UPI transactions grew at a CAGR of 163 per cent between FY18 and FY23 in terms of value and 56 per cent in terms of volume. RuPay has grown exponentially at an annualised rate of about 40 per cent in FY17-FY22.
“Overnight, a PSU navratna can become a headache, which we have seen in the past,” said a source, adding that the entity’s future also depends on legacy and management.
Dilip Asbe, who has helmed the CEO position at NPCI since 2017, is recognised by peers and industry participants as a visionary, who is driven and aggressive about innovating and growing the organisation. Yet, given its scale and criticality, the payments giant needs to have succession management in place if Asbe’s good work is to be continued. That’s missing at present.

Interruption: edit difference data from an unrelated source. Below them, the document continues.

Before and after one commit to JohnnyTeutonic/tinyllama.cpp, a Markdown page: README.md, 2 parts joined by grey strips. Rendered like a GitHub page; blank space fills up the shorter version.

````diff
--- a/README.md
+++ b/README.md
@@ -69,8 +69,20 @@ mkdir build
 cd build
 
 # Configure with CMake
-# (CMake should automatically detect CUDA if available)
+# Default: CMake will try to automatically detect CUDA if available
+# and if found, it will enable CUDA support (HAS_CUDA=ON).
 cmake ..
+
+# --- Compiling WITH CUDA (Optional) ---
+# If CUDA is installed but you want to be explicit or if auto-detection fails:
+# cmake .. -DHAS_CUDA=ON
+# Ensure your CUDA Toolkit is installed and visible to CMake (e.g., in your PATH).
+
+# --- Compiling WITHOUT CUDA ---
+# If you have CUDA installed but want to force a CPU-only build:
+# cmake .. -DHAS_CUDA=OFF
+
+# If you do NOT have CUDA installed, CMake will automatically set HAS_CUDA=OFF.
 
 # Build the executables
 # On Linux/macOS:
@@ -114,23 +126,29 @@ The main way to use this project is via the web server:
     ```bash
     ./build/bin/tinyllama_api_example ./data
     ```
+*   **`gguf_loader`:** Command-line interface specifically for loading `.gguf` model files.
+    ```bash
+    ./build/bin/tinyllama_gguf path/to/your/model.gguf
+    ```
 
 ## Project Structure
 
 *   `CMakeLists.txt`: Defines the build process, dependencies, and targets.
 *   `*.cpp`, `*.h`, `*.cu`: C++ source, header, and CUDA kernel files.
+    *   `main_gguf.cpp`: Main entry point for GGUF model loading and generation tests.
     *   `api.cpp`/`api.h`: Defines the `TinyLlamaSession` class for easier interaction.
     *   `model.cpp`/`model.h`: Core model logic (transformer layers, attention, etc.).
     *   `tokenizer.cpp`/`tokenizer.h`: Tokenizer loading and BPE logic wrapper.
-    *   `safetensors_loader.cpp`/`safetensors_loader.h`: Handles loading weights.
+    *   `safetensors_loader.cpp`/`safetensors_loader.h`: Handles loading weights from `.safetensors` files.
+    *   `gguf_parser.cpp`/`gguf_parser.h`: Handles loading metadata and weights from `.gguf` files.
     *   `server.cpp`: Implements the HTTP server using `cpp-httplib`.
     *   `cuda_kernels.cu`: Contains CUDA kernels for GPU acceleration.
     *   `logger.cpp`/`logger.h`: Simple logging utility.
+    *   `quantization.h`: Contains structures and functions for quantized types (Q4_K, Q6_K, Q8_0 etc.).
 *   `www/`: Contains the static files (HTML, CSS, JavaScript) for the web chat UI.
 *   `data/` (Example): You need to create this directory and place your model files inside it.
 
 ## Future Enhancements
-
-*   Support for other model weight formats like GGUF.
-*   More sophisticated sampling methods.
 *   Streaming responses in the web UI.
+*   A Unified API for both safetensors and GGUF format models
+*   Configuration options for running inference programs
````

From NPCI’s perspective, ‘non-profit’ tag makes sense because an open market may also lead to capitalist and profit concerns of private players over-riding the government’s objectives of encouraging digital payments and financial inclusion at free or affordable costs for all citizens.
But, NPCI still has some ground to clear for a larger global acceptance, especially for UPI and RuPay. “How many countries issue RuPay cards? In India, you can build a majority product with government backing, but you have to let private players come in to be able to build that global scale,” said a senior payments expert, who did not want to be named.
RuPay has secured the third spot in terms of market share for debit cards-in-force. It is also looking to grow in the credit card market, by tying up with major bank and non-bank issuers. Adoption is being driven by benefits offered through value-added features such as linking of RuPay credit cards on UPI and issuance of RuPay prepaid forex cards overseas. About 25 per cent of all new credit card issuances are on the RuPay network. At present, of the over 30 crore UPI users, only 2.5-3.0 crore are credit card holders, even though 52 per cent of UPI customers are credit-active.
NPCI has grand plans such as to garner 10 per cent market share in monthly credit card spends, compared to the current 1 per cent share, which could translate to ₹1,300-1,500 crore of transactions.
Profitability conversations are then expected to arise once the government decides the NPCI has achieved or covered significant ground on its goals, garnered enough valuation (least $100 billion) and can be converted to a ‘Navratna’ and/or be listed on the exchanges.
If this is the end objective, perhaps some competition from India’s private sector could help – the way it worked for banks, power-generating companies and steel manufactures. Balasubramanian is confident that NPCI, too, will shed the benevolence tag. But may be over the next 10-20 years. “We aren’t there yet,” he believes.